In a recent study done by Colorado State University, researchers looked at the three percent of total Colorado water used for landscapes and found a significant return on investments from that water.
The Hidden Values of Landscapes: Implications for Drought Planning study is the first one of its kind in Colorado that quantifies how much water landscapes used and their social, economic and environmental benefits.
“The use of three percent of Colorado’s available water to maintain green landscapes is a legitimate allocation of water resources,” said Tony Koski, professor and Extension Turf Specialist in CSU’s Department of Horticulture and Landscape Architecture.
Along with Koski, the study was also lead by horticultural agent with CSU Extension in Larimer County Alison O’Connor and associate professor in the Department of Horticulture and Landscape Architecture Zach Johnson.
“We were aware of a lot of anecdotal information about the benefits of landscapes, but this is the first time the information has been synthesized and analyzed,” said Johnson.
According to the study, the following are just a few of the social, economic and environmental benefits found during research:
- Forty-eight pounds of carbon dioxide are absorbed by one tree each year.
- Trees provide air quality benefits for Colorado cities valued in the high six figures.
- Twenty-five percent fewer crimes occur in public housing with landscapes.
- Every $1 invested in a home landscape yields a 135 percent return on the home value.
- Seven percent higher rents are paid on commercial properties with attractive landscapes.
- Forty-five percent cooler temps occur when cars are shaded by trees.
- Outdoor urban spaces increase mental and physical health and children who spend time outdoors are better learners.
Since the completion of the Colorado Water Plan, the study says that water awareness is at an all-time high in the state. CSU says that this study can serve as a tool for water policy makers who are tasked with ensuring there is enough water to get the state through future droughts and the projected population growth.
“When water supplies diminish, it is easy to argue that irrigating landscapes is not the best use of water but there are serious consequences when urban landscapes and parks are targeted,” said Koski. “The unintended consequences from the ‘cash for grass’ buyouts in Nevada and California resulted in trees and other plants dying and succumbing to disease when deprived of regular irrigation. It’s impossible to instantly replace a 30-year-old shade tree; the cooling benefits it provides are lost forever as is the character and functionality of parks and neighborhoods.”

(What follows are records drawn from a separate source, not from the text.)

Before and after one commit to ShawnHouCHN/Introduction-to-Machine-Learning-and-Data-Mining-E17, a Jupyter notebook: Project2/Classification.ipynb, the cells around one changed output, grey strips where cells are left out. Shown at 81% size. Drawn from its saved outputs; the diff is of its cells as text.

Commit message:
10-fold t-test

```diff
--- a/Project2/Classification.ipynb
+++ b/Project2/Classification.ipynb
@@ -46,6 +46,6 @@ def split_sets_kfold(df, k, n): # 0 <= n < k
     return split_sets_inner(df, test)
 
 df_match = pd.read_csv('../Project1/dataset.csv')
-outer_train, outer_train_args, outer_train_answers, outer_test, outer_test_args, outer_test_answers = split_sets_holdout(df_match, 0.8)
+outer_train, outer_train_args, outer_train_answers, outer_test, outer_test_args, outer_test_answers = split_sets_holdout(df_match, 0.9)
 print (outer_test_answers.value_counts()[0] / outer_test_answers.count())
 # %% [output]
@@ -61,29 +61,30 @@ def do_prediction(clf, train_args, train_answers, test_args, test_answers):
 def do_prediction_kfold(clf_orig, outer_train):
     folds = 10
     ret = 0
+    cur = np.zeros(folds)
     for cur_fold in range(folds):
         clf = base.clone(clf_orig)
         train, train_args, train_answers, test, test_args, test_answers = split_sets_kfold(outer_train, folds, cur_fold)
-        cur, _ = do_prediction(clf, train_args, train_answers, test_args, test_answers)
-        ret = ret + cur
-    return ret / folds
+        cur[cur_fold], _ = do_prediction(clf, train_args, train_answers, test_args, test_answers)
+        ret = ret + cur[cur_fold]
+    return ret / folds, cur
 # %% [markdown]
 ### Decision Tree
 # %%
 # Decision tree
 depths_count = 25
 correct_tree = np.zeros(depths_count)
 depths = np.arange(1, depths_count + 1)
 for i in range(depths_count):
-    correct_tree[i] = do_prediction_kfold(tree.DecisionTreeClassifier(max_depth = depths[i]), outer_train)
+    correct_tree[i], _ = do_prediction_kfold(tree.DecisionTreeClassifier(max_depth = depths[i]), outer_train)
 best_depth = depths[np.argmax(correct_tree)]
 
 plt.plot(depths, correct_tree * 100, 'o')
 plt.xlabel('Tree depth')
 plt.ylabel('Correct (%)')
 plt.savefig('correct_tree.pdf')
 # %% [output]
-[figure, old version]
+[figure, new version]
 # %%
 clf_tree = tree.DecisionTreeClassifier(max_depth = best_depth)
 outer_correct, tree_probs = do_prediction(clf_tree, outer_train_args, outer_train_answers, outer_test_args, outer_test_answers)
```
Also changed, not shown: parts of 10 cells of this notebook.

Over the past decade, Colorado’s water users have reduced per capita water consumption by just under 20 percent by using better management practices on landscapes, tiered rate structures, improved irrigation technologies and increased general awareness among users that they should be conserving.
“In Colorado, drought is not a matter of ‘if’ but of ‘when,’” added Johnson. “Increased conservation is necessary for drought planning and this study provides water planners information to adopt a holistic approach by factoring in the value of landscapes when formulating water policy.”
The study also discusses cooling effects, storm water management, wildlife habitats, air quality, real estate values, community and health benefits and more.
Click here to see the study in its entirety.